What I Think of Livestreamed Services
I’ve been hearing a lot of my friends watching livestreamed services instead of physically going to church for corporate worship. So I’ll take this opportunity to express my opinion on that.
First of all, I want to thank the Lord for technology. Can you imagine life without transportation, cellphones, and the Internet? I really can’t. Technology makes our lives easy and convenient.
Nowadays, certain technologies are used to spread the Gospel and build up the church. There are many ministries that make use of Web technologies to accomplish this. Excellent Web sites include Desiring God, The Gospel Coalition, and The Resurgence. These sites store articles, blogs, videos, sermons (audio and video formats), online books, and many more resources.
Furthermore, Web technologies allow churches to reach more areas. These include places where Christianity is prohibited, or where there is no Bible-believing, Gospel-centered churches that can be found.
While it is true that technology, particularly in the Web, can be used for evil purposes (like pornography and piracy), it can also be used for God’s purposes. So as Christians, let us redeem technology and make it obedient to Christ.
So let’s go back to our issue. Do I have any issue on “attending” livestreamed services? My answer: That depends.
There are certain times that physically attending a worship service on a Sunday is difficult, if not impossible. I’m referring to times like when a natural disaster strikes, or when a person has to attend to personal and/or family needs, or when you are in a place where Christianity is prohibited or no church can be found. In this case, it is valid to opt for a livestreamed service. I have no issue with that.
But what if there is no natural hazard, or no personal and/or family need to attend to, or Christianity is freely practiced in your place? Could a person still opt for livestreamed services? And do this on a regular basis?
My answer: No, for this is unwise. Why? Let me point you to the Acts 2 church:
42And they devoted themselves to the apostles’ teaching and the fellowship, to the breaking of bread and the prayers. 43And awe came upon every soul, and many wonders and signs were being done through the apostles. 44And all who believed were together and had all things in common. 45And they were selling their possessions and belongings and distributing the proceeds to all, as any had need. 46And day by day, attending the temple together and breaking bread in their homes, they received their food with glad and generous hearts, 47praising God and having favor with all the people. And the Lord added to their number day by day those who were being saved. (vv.42-47)
Notice this. The believers “devoted themselves to the apostles’ teaching and the fellowship, to the breaking of bread and the prayers.” And daily, they were “attending the temple together and breaking bread in their homes.” They were physically present when doing these.
I expect someone will say to me, “But (Web) technologies aren’t present in the time of the early church.” I agree. And if ever these technologies were present, I believe the early believers will seize them to spread the Gospel of the Lord Jesus.

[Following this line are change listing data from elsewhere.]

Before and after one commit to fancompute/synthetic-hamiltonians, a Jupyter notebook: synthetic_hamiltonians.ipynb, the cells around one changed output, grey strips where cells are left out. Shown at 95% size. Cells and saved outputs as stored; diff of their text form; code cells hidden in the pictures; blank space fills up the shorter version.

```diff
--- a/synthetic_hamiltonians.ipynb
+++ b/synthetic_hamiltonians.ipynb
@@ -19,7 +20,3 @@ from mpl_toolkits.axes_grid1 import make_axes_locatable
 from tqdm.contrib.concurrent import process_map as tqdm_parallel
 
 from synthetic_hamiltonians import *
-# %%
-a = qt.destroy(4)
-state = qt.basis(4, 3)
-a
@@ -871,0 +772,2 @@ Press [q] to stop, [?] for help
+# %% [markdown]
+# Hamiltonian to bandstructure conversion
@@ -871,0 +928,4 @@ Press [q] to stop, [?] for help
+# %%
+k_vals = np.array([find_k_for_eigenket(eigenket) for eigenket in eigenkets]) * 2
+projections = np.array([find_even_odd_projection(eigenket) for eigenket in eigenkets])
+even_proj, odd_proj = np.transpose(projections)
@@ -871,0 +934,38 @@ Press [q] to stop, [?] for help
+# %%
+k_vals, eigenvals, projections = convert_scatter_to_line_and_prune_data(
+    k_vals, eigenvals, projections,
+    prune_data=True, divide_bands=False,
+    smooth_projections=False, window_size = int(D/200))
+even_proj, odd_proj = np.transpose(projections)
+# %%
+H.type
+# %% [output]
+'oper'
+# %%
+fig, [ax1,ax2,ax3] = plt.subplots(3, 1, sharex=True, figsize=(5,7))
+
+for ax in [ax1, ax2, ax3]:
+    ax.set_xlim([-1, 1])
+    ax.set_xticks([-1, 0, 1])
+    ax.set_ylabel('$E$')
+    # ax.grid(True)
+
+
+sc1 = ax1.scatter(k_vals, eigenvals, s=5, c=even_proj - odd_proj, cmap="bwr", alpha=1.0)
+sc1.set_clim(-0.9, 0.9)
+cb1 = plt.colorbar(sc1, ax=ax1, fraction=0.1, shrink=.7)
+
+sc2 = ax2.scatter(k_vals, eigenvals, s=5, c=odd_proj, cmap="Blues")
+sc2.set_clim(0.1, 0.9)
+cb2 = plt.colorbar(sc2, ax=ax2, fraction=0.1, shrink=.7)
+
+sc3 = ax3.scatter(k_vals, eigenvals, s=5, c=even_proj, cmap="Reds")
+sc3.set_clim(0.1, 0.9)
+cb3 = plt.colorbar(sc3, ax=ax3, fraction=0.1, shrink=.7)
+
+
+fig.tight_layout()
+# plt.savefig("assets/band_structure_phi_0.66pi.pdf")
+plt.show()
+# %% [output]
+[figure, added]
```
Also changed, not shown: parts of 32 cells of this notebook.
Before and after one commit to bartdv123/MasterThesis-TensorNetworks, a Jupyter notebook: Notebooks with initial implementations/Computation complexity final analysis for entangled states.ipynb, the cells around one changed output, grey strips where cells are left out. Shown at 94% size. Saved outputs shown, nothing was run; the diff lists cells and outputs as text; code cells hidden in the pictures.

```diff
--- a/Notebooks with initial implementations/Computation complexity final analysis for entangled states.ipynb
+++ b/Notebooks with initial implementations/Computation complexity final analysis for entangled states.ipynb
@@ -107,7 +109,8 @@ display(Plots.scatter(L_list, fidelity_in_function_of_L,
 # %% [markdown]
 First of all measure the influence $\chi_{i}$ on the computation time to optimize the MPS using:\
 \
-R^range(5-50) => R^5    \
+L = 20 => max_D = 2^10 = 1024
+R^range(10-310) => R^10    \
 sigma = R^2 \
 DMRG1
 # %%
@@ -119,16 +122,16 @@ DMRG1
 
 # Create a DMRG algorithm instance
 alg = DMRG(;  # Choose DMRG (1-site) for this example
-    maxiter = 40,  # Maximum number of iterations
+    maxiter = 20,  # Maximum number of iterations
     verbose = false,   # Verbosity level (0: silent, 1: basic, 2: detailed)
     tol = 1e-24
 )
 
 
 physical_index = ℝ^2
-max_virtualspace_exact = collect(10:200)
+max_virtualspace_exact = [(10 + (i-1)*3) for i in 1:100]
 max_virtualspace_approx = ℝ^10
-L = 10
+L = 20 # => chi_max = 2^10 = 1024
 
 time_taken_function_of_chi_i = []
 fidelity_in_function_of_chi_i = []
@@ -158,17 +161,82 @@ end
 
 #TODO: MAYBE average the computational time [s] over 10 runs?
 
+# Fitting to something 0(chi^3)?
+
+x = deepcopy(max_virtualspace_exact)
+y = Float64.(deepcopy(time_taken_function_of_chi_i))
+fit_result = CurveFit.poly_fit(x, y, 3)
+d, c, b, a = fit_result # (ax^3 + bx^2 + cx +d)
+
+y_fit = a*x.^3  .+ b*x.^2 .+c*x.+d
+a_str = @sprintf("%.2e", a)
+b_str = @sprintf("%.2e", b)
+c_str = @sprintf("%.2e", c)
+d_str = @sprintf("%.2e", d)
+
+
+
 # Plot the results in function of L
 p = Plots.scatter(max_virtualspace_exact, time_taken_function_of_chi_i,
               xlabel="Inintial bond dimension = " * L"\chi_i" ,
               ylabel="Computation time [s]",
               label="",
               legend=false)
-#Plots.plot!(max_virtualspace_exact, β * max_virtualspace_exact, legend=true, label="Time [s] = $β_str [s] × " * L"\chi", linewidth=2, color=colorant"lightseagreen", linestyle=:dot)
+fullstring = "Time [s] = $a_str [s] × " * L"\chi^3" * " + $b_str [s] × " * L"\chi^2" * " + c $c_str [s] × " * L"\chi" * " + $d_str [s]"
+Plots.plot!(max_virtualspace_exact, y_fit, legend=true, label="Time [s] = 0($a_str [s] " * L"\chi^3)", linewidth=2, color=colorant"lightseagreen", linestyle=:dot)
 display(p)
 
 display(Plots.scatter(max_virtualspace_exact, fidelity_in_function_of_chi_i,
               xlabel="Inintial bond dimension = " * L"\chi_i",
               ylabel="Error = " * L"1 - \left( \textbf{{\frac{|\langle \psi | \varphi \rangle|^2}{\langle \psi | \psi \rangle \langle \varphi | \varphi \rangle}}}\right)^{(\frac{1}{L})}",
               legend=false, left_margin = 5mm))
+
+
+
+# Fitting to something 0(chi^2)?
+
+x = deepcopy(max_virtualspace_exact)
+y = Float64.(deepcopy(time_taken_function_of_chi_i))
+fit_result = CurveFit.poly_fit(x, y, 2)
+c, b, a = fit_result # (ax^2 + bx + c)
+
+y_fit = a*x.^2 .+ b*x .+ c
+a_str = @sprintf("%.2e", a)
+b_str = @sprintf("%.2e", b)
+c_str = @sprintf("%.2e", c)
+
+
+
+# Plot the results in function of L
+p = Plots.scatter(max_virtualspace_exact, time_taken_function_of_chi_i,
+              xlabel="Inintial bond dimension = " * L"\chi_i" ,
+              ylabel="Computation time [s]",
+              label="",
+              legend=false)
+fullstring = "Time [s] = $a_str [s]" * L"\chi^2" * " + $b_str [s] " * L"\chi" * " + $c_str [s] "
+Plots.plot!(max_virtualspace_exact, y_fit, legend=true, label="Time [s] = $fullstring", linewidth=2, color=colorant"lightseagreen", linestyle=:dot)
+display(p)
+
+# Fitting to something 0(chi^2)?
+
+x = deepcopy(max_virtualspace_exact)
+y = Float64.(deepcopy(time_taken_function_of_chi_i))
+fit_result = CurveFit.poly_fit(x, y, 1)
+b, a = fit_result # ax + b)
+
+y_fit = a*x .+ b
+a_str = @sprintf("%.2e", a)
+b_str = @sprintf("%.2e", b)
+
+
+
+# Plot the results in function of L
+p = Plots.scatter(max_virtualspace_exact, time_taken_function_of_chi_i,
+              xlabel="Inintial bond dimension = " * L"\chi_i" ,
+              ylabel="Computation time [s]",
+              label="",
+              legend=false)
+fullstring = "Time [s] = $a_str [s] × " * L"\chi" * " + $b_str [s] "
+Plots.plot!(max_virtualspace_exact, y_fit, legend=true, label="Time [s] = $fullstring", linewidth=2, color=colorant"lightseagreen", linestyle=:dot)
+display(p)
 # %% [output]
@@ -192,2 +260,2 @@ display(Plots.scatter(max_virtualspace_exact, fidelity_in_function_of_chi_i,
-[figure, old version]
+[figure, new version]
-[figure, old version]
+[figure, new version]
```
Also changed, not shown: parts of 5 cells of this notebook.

But I also believe it will be limited, because there are certain aspects of fellowship that can’t be done with the mediation of technology. And even if it can be done, it can’t be done perfectly.
Sure, the “teaching” can be done with the use of it (That’s why we have livestreamed sermons, obviously). But what about the “fellowship”? And the “breaking of bread”? And the “prayers”? Like I said a while ago, even if these can be done, it can’t be done perfectly.
To opt for livestreamed services without valid reason is therefore unwise, for you are depriving yourself of the blessings of physical fellowship.
Personally, I still prefer physically attending a worship service. I want to see my pastor preach in person. And if I have questions for him, I will just approach him. I also want to be greeted by the ushers, and want to greet the person seated beside me, even though I don’t know them. I also want to have a chat with my brothers and sisters in Christ, and see and feel the emotions and expressions involved in the conversations. And I also want to be prayed for in person, and to pray for others in person.
Let me encourage you with this: If there is no valid reason to opt for a livestreamed service, then by all means attend a worship service physically. And I hope you experience real fellowship.